● Prompt: Collect the lines of the entries where "views" shows up.

───── Recorded information

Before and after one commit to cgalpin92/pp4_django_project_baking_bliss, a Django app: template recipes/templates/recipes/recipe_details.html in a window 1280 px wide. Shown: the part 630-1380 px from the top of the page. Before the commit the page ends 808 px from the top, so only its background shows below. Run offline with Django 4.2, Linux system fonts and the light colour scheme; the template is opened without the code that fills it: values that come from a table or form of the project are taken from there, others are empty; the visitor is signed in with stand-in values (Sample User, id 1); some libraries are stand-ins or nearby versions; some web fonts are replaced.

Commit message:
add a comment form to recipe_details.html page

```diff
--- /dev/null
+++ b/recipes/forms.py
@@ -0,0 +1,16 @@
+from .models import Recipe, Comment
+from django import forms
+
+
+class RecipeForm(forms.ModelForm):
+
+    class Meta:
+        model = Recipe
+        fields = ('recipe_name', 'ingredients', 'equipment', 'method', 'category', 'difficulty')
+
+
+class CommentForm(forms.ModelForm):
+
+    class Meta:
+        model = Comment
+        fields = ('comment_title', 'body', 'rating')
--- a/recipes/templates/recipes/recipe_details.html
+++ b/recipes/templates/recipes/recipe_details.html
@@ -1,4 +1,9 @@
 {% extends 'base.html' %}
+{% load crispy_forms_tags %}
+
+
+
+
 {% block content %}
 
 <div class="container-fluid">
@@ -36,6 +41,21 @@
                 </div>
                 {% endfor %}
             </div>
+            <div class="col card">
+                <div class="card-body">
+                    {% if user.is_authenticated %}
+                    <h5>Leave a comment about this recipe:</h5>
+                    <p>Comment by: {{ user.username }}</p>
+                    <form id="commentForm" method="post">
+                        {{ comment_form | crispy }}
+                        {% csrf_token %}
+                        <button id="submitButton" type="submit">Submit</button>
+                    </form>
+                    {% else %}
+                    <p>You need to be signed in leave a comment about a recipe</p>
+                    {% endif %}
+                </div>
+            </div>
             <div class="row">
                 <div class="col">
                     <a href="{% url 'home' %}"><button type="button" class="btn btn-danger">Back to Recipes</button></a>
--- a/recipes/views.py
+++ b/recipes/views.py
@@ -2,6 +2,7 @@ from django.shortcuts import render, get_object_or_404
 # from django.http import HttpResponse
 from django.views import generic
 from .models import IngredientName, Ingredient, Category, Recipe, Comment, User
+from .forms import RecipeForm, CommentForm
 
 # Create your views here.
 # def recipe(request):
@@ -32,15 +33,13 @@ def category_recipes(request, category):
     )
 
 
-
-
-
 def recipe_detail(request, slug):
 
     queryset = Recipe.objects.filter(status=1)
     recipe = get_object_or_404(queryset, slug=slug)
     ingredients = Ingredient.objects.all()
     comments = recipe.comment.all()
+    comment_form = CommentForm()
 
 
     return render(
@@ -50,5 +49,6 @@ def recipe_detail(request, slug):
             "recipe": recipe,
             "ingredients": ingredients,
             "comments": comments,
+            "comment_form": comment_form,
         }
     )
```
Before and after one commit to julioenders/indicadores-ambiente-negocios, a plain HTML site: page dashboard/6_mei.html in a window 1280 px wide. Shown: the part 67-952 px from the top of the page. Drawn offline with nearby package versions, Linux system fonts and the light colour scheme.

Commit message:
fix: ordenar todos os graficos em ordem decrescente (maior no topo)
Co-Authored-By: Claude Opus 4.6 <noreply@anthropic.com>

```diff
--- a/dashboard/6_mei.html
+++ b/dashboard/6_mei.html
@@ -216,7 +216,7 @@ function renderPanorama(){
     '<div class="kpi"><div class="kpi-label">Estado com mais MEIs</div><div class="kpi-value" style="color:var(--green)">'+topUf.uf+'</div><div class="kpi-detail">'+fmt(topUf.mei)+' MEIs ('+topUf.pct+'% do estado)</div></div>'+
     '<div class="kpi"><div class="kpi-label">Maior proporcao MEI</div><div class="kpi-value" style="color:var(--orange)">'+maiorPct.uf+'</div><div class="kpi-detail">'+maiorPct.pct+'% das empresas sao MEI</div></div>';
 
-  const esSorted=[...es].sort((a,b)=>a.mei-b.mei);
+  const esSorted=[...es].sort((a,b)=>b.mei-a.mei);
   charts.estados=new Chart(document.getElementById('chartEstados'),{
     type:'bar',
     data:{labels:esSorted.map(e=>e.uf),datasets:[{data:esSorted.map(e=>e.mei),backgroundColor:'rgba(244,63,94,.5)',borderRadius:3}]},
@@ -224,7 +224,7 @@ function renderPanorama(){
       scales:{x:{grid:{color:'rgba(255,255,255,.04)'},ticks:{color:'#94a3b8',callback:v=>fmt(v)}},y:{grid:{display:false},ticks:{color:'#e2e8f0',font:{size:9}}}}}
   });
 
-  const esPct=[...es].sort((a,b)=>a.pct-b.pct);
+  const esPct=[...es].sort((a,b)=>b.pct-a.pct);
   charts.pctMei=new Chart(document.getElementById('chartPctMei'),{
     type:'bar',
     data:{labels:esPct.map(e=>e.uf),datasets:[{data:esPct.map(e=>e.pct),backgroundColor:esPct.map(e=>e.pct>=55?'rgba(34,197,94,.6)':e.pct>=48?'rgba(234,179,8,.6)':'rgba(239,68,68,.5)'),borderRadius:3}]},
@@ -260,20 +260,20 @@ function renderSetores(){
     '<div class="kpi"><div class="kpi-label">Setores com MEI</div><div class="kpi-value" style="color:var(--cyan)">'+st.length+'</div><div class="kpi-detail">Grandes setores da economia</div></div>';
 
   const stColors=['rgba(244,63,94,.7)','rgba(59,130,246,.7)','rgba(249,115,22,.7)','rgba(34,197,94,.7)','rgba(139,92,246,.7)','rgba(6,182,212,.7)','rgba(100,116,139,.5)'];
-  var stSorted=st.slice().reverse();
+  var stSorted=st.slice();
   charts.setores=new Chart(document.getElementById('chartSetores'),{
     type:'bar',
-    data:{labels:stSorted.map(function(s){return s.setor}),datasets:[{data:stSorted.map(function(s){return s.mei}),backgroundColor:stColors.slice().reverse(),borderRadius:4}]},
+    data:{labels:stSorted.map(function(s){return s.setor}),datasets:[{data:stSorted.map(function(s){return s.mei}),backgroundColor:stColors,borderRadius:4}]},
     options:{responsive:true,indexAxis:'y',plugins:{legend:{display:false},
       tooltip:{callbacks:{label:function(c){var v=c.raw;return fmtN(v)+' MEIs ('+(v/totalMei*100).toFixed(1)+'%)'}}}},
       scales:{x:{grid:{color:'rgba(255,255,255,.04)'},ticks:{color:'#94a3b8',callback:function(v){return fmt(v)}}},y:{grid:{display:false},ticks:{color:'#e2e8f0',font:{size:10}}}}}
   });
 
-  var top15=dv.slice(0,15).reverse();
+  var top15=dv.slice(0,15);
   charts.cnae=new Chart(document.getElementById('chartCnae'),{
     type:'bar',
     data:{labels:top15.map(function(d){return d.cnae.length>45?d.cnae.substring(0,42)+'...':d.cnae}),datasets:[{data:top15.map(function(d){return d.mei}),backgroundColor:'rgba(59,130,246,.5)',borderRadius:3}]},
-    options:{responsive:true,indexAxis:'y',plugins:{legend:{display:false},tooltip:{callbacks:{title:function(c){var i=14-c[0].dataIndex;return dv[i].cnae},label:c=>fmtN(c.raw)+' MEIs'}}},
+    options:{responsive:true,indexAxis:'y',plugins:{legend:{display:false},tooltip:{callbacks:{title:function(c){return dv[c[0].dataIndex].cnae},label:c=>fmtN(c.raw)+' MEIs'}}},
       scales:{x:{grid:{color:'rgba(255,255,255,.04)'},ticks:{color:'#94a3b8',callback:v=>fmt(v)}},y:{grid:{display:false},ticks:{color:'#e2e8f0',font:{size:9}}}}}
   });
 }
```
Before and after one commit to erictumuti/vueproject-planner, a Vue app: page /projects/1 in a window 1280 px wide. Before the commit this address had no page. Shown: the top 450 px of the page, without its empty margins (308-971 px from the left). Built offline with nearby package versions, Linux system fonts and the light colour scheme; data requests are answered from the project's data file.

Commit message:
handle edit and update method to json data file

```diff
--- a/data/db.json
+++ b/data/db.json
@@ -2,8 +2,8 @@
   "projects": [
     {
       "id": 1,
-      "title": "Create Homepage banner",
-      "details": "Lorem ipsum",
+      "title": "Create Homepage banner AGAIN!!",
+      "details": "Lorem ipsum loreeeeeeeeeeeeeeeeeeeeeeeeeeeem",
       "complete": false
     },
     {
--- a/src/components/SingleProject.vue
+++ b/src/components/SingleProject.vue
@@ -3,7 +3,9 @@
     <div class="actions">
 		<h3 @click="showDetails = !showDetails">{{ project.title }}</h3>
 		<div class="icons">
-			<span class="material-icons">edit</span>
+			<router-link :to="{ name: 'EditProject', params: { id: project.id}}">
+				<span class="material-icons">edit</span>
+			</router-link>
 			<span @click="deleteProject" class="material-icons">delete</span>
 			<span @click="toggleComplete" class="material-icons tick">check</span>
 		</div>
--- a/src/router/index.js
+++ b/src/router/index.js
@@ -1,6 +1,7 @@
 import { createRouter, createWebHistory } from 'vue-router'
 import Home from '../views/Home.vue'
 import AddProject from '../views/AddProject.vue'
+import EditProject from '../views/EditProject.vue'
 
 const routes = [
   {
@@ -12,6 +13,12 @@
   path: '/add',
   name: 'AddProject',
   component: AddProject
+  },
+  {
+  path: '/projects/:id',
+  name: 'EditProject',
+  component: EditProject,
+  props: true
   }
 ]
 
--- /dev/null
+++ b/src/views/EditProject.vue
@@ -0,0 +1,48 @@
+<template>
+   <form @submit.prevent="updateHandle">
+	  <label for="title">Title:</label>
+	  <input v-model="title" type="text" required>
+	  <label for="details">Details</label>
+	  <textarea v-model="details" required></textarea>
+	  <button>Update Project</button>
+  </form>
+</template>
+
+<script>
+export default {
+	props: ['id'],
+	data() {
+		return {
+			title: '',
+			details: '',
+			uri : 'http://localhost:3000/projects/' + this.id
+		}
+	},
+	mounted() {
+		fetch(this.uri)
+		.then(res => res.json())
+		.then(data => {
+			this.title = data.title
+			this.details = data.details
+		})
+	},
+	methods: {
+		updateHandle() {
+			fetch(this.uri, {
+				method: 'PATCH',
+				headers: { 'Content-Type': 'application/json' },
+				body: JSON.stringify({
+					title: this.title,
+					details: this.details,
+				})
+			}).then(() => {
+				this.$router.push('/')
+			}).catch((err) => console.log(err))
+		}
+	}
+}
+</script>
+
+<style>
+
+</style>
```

──────────

● Response:
--- a/recipes/views.py
+++ b/recipes/views.py
 from django.views import generic
 # Create your views here.
 import Home from '../views/Home.vue'
 import AddProject from '../views/AddProject.vue'
+import EditProject from '../views/EditProject.vue'
+++ b/src/views/EditProject.vue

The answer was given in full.